Construction employment was up by 20,000 in September and the industry’s unemployment rate fell to a six-year low of 8.5 percent; construction spending increased for the fifth consecutive month in August, according to reports from the Associated General Contractors of America (AGC). Ken Simonson, the association’s chief economist, says the reports show the industry was doing relatively well prior to the government shutdown, which forced many firms to hit the pause button.
The industry’s unemployment rate dropped sharply over the past year, from 11.9 percent in September 2012 to 8.5 percent in September 2013—the lowest September rate since 2007.
Dodge Momentum Advances in September
The Dodge Momentum Index advanced 2.9 percent in September to 118.3 (2000=100) according to McGraw Hill Construction, a division of McGraw Hill Financial. After a brief pause in June 2013, the Momentum Index resumed its upward trend in the most recent three months. Since the end of 2012, the index has risen 31 percent, and in September reached its highest level since the first quarter of 2009.
The commercial component of the index jumped 8.5 percent in September thanks to increased plans for new office development.
The Momentum Index is a monthly measure of the first (or initial) report for non-residential building projects in planning, which have been shown to lead construction spending for non-residential buildings by one year.
Nonresidential Spending Inches Up

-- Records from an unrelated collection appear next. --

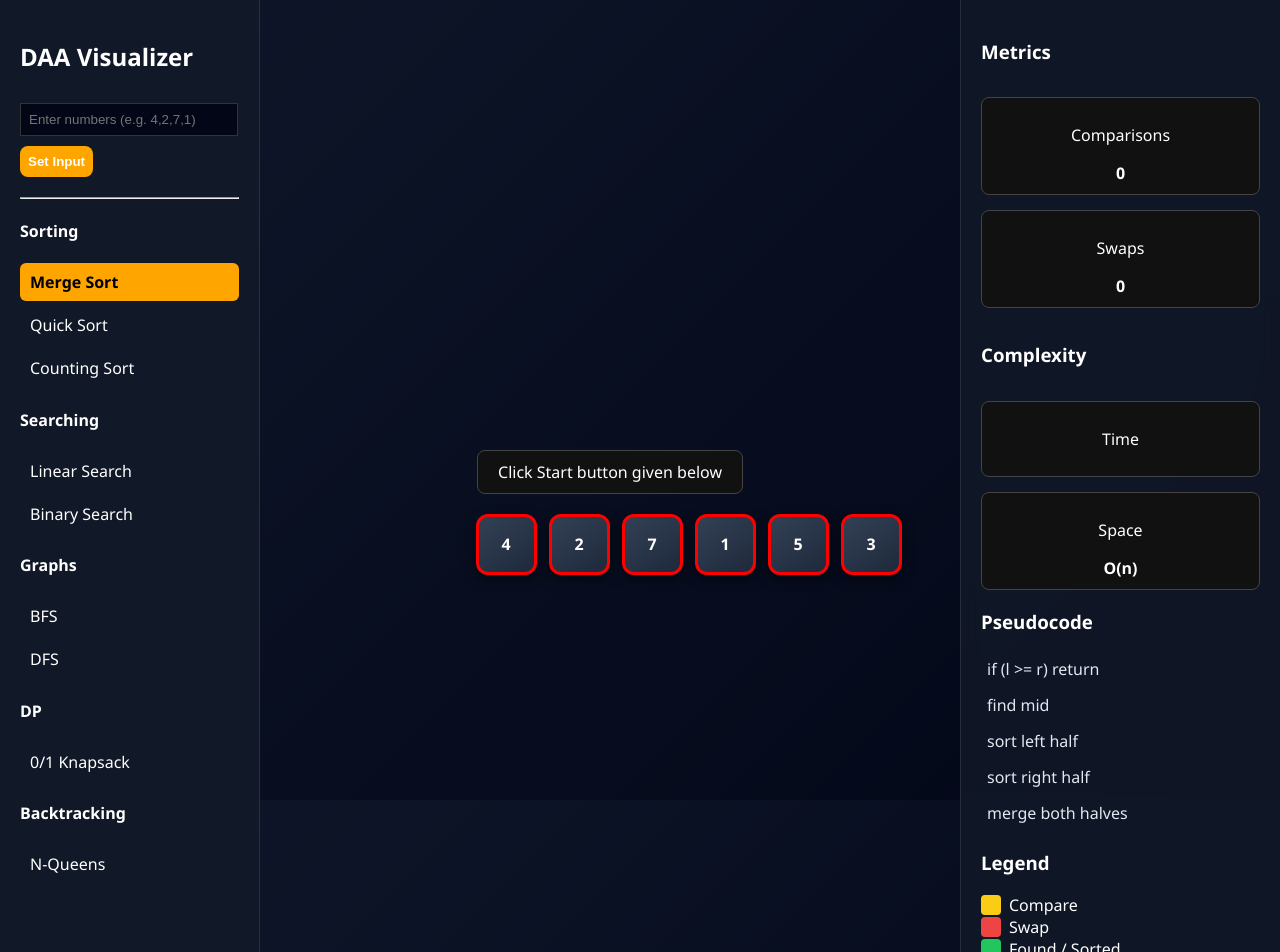
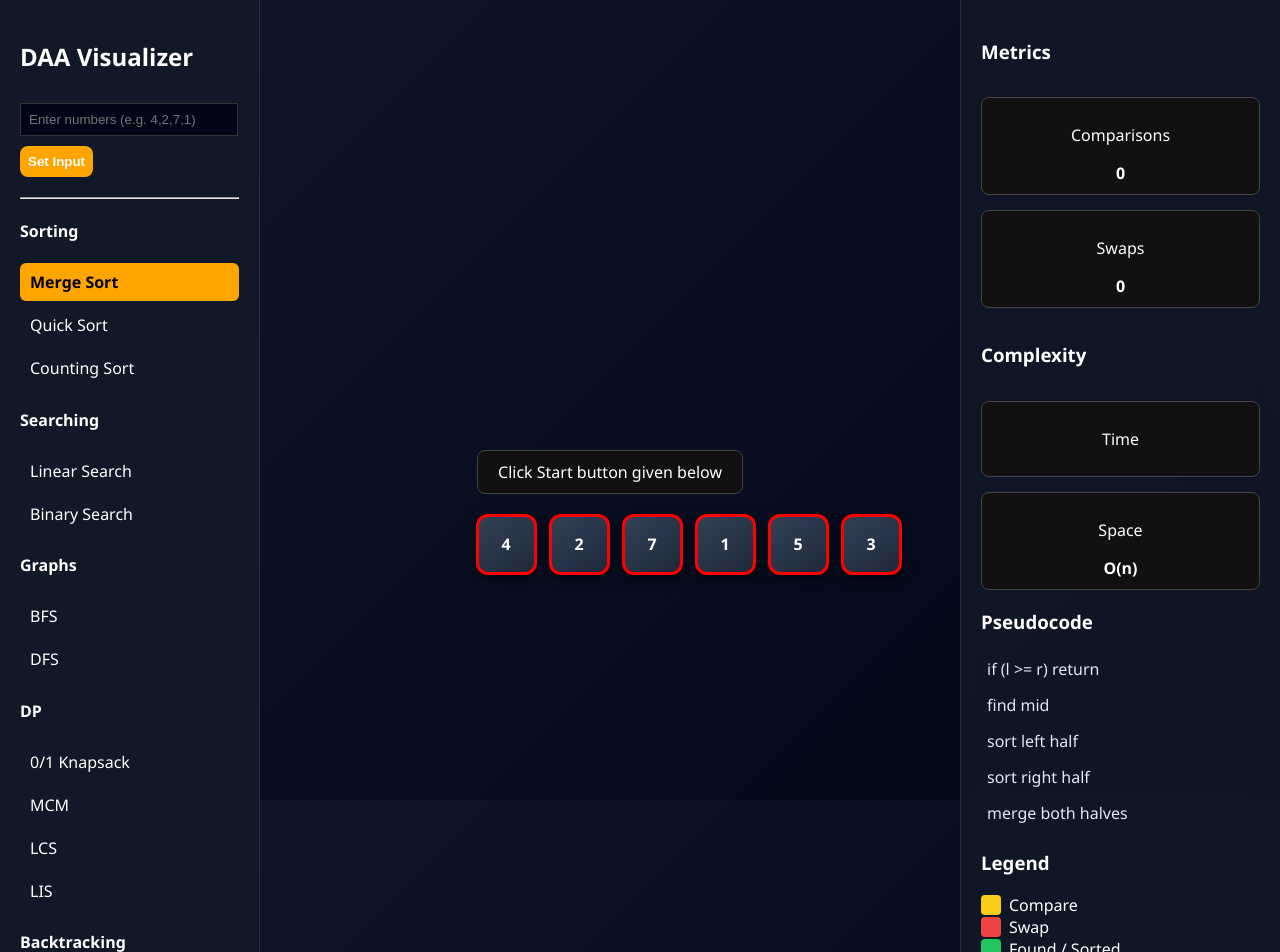
Before and after one commit to Abhavya2911/AlgoVision, a React (Create React App) app: page / in a window 1280 px wide. Shown: the top 952 px of the page. Built offline with nearby package versions, Linux system fonts and the light colour scheme.

Commit message:
commit-m

```diff
--- a/src/App.jsx
+++ b/src/App.jsx
@@ -19,6 +19,8 @@ import { knapsackSteps } from "./algorithms/knapsack";
 import DPTable from "./components/DPTable";
 import { nQueensSteps } from "./algorithms/nqueens";
 import NQueensBoard from "./components/NQueensBoard";
+import { lcsSteps } from "./algorithms/lcs";
+import LCSInput from "./components/LCSInput";
 
 export default function App() {
   const [array, setArray] = useState([4, 2, 7, 1, 5, 3]);
@@ -35,6 +37,8 @@ const [weights, setWeights] = useState([]);
 const [values, setValues] = useState([]);
 const [capacity, setCapacity] = useState(0);
 const [nQueensSize, setNQueensSize] = useState(4);
+const [string1, setString1] = useState("");
+const [string2, setString2] = useState("");
 
 const start = () => {
   let result = { steps: [], complexity: "" };
@@ -100,6 +104,17 @@ result = {
   steps: nQueensSteps(nQueensSize),
   complexity: "O(N!)"
 };
+}else if (algorithm === "lcs") {
+
+  if (!string1 || !string2) {
+    alert("Set LCS input first!");
+    return;
+  }
+
+  result = {
+    steps: lcsSteps(string1, string2),
+    complexity: "O(n × m)"
+  };
 }
 
   setSteps(result.steps);
@@ -179,6 +194,8 @@ sidebar={
   setValues={setValues}
   setCapacity={setCapacity}
   setNQueensSize={setNQueensSize}
+  setString1={setString1}
+setString2={setString2}
 />
 }
 
@@ -219,7 +236,7 @@ center={
       range={step.range}
     />
   </div>
-) :algorithm=="knapsack" ?(
+) :(algorithm=="knapsack" || algorithm=="lcs")?(
   <DPTable step={step} />
 ): (algorithm === "bfs" || algorithm === "dfs") ? (
   <GraphVisualizer step={step} graph={graph} directed={isDirected}/>
--- /dev/null
+++ b/src/algorithms/lcs.js
@@ -0,0 +1,82 @@
+export function lcsSteps(str1, str2) {
+
+  const n = str1.length;
+  const m = str2.length;
+
+  const dp = Array.from({ length: n + 1 }, () =>
+    Array(m + 1).fill(0)
+  );
+
+  let steps = [];
+
+  for (let i = 1; i <= n; i++) {
+
+    for (let j = 1; j <= m; j++) {
+
+      if (str1[i - 1] === str2[j - 1]) {
+
+        dp[i][j] = dp[i - 1][j - 1] + 1;
+
+        steps.push({
+          type: "match",
+          table: dp.map(row => [...row]),
+          i,
+          j,
+          char1: str1[i - 1],
+          char2: str2[j - 1],
+          str1,
+          str2,
+          message: `Match '${str1[i - 1]}' → dp[${i}][${j}] = ${dp[i][j]}`
+        });
+
+      } else {
+
+        dp[i][j] = Math.max(dp[i - 1][j], dp[i][j - 1]);
+
+        steps.push({
+          type: "nomatch",
+          table: dp.map(row => [...row]),
+          i,
+          j,
+          char1: str1[i - 1],
+          char2: str2[j - 1],
+          str1,
+          str2,
+          message: `No match → max(top, left)`
+        });
+      }
+    }
+  }  // 🔥 BUILD LCS STRING
+  let lcs = "";
+
+  let i = n;
+  let j = m;
+
+  while (i > 0 && j > 0) {
+
+    if (str1[i - 1] === str2[j - 1]) {
+
+      lcs = str1[i - 1] + lcs;
+      i--;
+      j--;
+
+    } else if (dp[i - 1][j] > dp[i][j - 1]) {
+
+      i--;
+
+    } else {
+
+      j--;
+    }
+  }
+
+  steps.push({
+    type: "result",
+    table: dp,
+    str1,
+    str2,
+   message: `LCS Length = ${dp[n][m]} | Sequence = ${lcs}`
+  });
+
+  return steps;
+}
--- a/src/components/DPTable.jsx
+++ b/src/components/DPTable.jsx
@@ -1,38 +1,96 @@
 export default function DPTable({ step }) {
-  if (!step?.table) return <p>No DP data</p>;
+
+  if (!step?.table) return <p>No DP Data</p>;
 
   return (
-    <div style={{ textAlign: "center" }}>
+    <div style={{
+  textAlign: "center",
+  width: "100%",
+  overflowX: "auto",
+  padding: "10px"
+}}>
 
       <h3>{step.message}</h3>
 
-      <div>
-        {step.table.map((row, i) => (
-          <div key={i} style={{ display: "flex", justifyContent: "center" }}>
-            {row.map((cell, j) => (
+      {/* 🔥 LCS STRING LABELS */}
+      {step.str1 && (
+        <div style={{ marginBottom: "10px", color: "#38bdf8" }}>
+          String 1: {step.str1}
+        </div>
+      )}
+
+      {step.str2 && (
+        <div style={{ marginBottom: "10px", color: "#facc15" }}>
+          String 2: {step.str2}
+        </div>
+      )}
+<div style={{
+  display: "inline-block",
+  minWidth: "max-content"
+}}>
+      {/* 🔥 DP TABLE */}
+      {step.table.map((row, rowIndex) => (
+
+        <div
+          key={rowIndex}
+          style={{
+            display: "flex",
+            justifyContent: "center"
+          }}
+        >
+
+          {row.map((cell, colIndex) => {
+
+            const isActive =
+              rowIndex === step.i &&
+              colIndex === step.j;
+
+            let bg = "#1e293b";
+
+            // 🔥 LCS COLORS
+            if (isActive) {
+
+              if (step.type === "match") {
+                bg = "#22c55e";
+              }
+
+              else if (step.type === "nomatch") {
+                bg = "#ef4444";
+              }
+
+              // 🔥 KNAPSACK COLORS
+              else if (step.type === "choice") {
+                bg = "#38bdf8";
+              }
+
+              else if (step.type === "skip") {
+                bg = "#facc15";
+              }
+            }
+
+            return (
               <div
-                key={j}
+                key={colIndex}
                 style={{
-                  width: "40px",
-                  height: "40px",
+                  width: "45px",
+                  height: "45px",
                   border: "1px solid #555",
                   display: "flex",
                   alignItems: "center",
                   justifyContent: "center",
-                  background:
-                    i === step.i && j === step.w
-                      ? "#38bdf8"
-                      : "#1e293b",
-                  color: "white"
+                  background: bg,
+                  color: "white",
+                  fontWeight: "bold"
                 }}
               >
                 {cell}
               </div>
-            ))}
-          </div>
-        ))}
-      </div>
+            );
+          })}
+        </div>
 
+      ))}
+</div>
     </div>
   );
 }
--- /dev/null
+++ b/src/components/LCSInput.jsx
@@ -0,0 +1,58 @@
+import { useState } from "react";
+
+export default function LCSInput({ setString1, setString2 }) {
+
+  const [s1, setS1] = useState("");
+  const [s2, setS2] = useState("");
+
+  const handleSet = () => {
+
+    if (!s1 || !s2) {
+      alert("Enter both strings!");
+      return;
+    }
+
+    setString1(s1);
+    setString2(s2);
+
+    alert("LCS Input Set ✅");
+  };
+
+  return (
+    <div style={{ marginTop: "20px" }}>
+
+      <h3>LCS Input</h3>
+
+      <input
+        type="text"
+        placeholder="First String"
+        value={s1}
+        onChange={(e) => setS1(e.target.value)}
+        style={{ width: "100%", padding: "8px", marginBottom: "10px" }}
+      />
+
+      <input
+        type="text"
+        placeholder="Second String"
+        value={s2}
+        onChange={(e) => setS2(e.target.value)}
+        style={{ width: "100%", padding: "8px", marginBottom: "10px" }}
+      />
+
+      <button
+        onClick={handleSet}
+        style={{
+          width: "100%",
+          padding: "10px",
+          background: "orange",
+          border: "none",
+          borderRadius: "6px",
+          fontWeight: "bold"
+        }}
+      >
+        Set Input
+      </button>
+
+    </div>
+  );
+}
--- a/src/components/PseudocodePanel.jsx
+++ b/src/components/PseudocodePanel.jsx
@@ -76,6 +76,15 @@ nqueens: [
   "recurse to next row",
   "if fails → backtrack",
   "repeat until solution"
+],
+lcs: [
+  "initialize dp table",
+  "compare characters",
+  "if characters match",
+  "take diagonal + 1",
+  "else take max(top, left)",
+  "repeat for all cells",
+  "answer is dp[n][m]"
 ]
 
   };
@@ -136,7 +145,17 @@ if (algorithm === "nqueens") {
   if (stepType === "place" && i === 3) highlight = true;
   if (stepType === "remove" && i === 5) highlight = true;
 }
+if (algorithm === "lcs") {
 
+  if (stepType === "match" && i === 3)
+    highlight = true;
+
+  if (stepType === "nomatch" && i === 4)
+    highlight = true;
+
+  if (stepType === "result" && i === 6)
+    highlight = true;
+}
         return (
           <div
             key={i}
--- a/src/components/Sidebar.jsx
+++ b/src/components/Sidebar.jsx
@@ -2,8 +2,9 @@ import InputPanel from "./InputPanel";
 import GraphInput from "./GraphInput";
 import KnapsackInput from "./KnapsackInput";
 import NQueensInput from "./NQueensInput";
+import LCSInput from "./LCSInput";
 
-export default function Sidebar({ setArray, setAlgorithm, algorithm, setGraph, setStartNode, setDirectedGraph, setWeights, setValues, setCapacity, setNQueensSize }) {
+export default function Sidebar({ setArray, setAlgorithm, algorithm, setGraph, setStartNode, setDirectedGraph, setWeights, setValues, setCapacity, setNQueensSize ,setString1,setString2}) {
   return (
     <div>
       <h2>DAA Visualizer</h2>
@@ -23,7 +24,12 @@ export default function Sidebar({ setArray, setAlgorithm, algorithm, setGraph, s
     setStartNode={setStartNode}
     setDirectedGraph={setDirectedGraph}
   />
-) : (
+) : (algorithm === "lcs") ? (
+  <LCSInput
+    setString1={setString1}
+    setString2={setString2}
+  />
+) :(
   <InputPanel setArray={setArray} />
 )}
       <hr />
@@ -92,6 +98,27 @@ export default function Sidebar({ setArray, setAlgorithm, algorithm, setGraph, s
     0/1 Knapsack
   </p>
 
+  <p
+   className={`algo-item ${algorithm=="mcm" ? "active" : ""}`}
+    onClick={()=> setAlgorithm("mcm")}
+  >
+    MCM
+  </p>
+
+  <p
+   className={`algo-item ${algorithm=="lcs" ? "active" : ""}`}
+    onClick={()=> setAlgorithm("lcs")}
+  >
+    LCS
+  </p>
+
+     <p
+   className={`algo-item ${algorithm=="lis" ? "active" : ""}`}
+    onClick={()=> setAlgorithm("lis")}
+  >
+    LIS
+  </p>
+
 <h4>Backtracking</h4>
    <p
    className={`algo-item ${algorithm=="nqueens" ? "active" : ""}`}
@@ -99,6 +126,14 @@ export default function Sidebar({ setArray, setAlgorithm, algorithm, setGraph, s
   >
     N-Queens
       </p>
+
+      <p
+   className={`algo-item ${algorithm=="sudoku" ? "active" : ""}`}
+    onClick={()=> setAlgorithm("sudoku")}
+  >
+    Sudoku Solver
+      </p>
+
  </div>
 
 
```
Also changed, not shown: src/algorithms/lis.js (added), src/algorithms/mcm.js (added).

Total construction spending, as reported by the Census Bureau, climbed 0.6 percent in August from an upwardly revised July figure and 7.1 percent from August 2012. n